An open letter from the Russian-speaking community
In response to Minister Gazdík’s statement, the Russian-speaking community of Brno sent an open letter to the Ministry and the Rectors’ Conference. In it, it primarily seeks equal access to all students.
“Therefore, we would like to ask you not to make decisions based on assumptions. Students from Russia and Belarus living in the Czech Republic openly express their disapproval of the war in Ukraine. (…) Please do not impose sanctions on students from Russia and Belarus that prevent them from being admitted to Czech universities, and do not exclude students from these nationalities who are already studying at universities, ”the letter reads.
They point out that for most students from Russia and Belarus, studying in the Czech Republic has a chance to become part of a free society and pursue their interests.
Brno has not yet received a reply to its open letter. Neither from the Ministry of Education nor from the Rectors’ Conference.
He later told CNN Prima News that schools reported more Russian and Belarusian students. However, as follows from the findings of the List of Reports, most universities from these two countries do not register a significant increase in the number of applications from the ongoing admission procedure.
For example, at the Brno University of Technology, to which Minister Gazdík refers in the interview, they register roughly the same number of applicants from Russia as at this time last year – 836 this year, 843 last year.
“It simply came to our notice then. It should be noted that students from Russia and the former Eastern bloc have long been interested in studying in the Czech Republic, ideally in Czech, because it is free for them regardless of nationality, “adds school spokeswoman Radana Koudelová.

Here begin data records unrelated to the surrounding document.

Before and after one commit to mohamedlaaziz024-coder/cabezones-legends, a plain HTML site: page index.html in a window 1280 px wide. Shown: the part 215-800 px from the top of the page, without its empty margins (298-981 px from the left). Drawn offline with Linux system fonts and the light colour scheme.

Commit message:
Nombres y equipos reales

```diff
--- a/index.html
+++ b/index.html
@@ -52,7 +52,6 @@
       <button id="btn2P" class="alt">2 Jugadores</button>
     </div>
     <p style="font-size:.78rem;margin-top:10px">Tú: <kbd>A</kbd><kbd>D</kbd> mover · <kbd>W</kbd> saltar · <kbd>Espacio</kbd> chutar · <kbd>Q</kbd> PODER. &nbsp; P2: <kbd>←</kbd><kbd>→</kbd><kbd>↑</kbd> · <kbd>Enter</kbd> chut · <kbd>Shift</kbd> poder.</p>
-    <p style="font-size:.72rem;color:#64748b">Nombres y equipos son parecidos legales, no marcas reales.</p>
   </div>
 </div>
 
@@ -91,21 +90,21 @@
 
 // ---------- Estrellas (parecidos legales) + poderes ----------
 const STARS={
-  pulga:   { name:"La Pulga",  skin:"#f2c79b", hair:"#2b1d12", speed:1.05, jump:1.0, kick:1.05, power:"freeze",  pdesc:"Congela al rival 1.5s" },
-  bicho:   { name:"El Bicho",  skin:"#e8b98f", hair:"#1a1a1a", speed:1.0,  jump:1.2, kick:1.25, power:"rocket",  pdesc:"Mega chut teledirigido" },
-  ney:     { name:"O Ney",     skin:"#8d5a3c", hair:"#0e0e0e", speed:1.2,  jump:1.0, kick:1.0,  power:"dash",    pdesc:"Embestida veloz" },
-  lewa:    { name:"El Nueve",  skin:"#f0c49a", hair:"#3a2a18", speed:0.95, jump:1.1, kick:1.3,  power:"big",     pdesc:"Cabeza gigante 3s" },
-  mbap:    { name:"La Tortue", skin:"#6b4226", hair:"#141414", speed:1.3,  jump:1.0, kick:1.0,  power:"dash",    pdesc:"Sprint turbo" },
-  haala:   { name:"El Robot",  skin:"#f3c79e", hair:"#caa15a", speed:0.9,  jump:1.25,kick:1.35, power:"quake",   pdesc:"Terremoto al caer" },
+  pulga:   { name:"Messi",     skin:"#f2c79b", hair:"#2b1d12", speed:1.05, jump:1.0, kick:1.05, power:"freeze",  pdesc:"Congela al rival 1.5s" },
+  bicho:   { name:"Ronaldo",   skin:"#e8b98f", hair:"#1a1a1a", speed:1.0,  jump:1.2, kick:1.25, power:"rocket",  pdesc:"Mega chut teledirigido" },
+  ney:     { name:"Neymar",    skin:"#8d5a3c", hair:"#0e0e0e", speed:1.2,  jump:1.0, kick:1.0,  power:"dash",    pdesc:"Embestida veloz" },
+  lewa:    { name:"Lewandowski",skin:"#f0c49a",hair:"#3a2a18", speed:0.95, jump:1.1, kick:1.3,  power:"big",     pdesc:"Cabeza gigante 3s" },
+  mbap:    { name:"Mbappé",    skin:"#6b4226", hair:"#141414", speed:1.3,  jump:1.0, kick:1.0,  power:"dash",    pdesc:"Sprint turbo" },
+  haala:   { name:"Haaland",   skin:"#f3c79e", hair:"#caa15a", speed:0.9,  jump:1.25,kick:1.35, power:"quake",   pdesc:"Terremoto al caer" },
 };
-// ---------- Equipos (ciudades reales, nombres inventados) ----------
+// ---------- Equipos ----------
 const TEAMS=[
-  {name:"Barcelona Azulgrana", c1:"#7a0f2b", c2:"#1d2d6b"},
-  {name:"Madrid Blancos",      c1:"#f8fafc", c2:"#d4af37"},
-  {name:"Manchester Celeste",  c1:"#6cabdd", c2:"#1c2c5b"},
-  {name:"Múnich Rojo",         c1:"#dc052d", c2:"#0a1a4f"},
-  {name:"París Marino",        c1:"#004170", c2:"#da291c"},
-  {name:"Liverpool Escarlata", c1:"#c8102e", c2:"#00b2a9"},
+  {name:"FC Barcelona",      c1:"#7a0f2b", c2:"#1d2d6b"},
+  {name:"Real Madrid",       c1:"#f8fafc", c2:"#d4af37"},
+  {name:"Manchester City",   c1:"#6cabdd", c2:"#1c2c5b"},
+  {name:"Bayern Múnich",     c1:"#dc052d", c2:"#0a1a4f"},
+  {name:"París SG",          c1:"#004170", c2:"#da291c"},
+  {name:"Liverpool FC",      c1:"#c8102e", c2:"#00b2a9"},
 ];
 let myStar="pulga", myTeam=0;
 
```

However, two universities are actually reporting an increase in interest in studying, especially among Russians. Although the University of Chemical Technology has comprehensive data only from bachelor’s studies, the number of applications is half as high as last year. 252 Russians want to study at the school. The number of applications also increased to the Czech University of Agriculture, by 30 percent in the case of Russians and by 35 percent in the case of Belarusians, so it is about 2.5 thousand and 200 applications, respectively.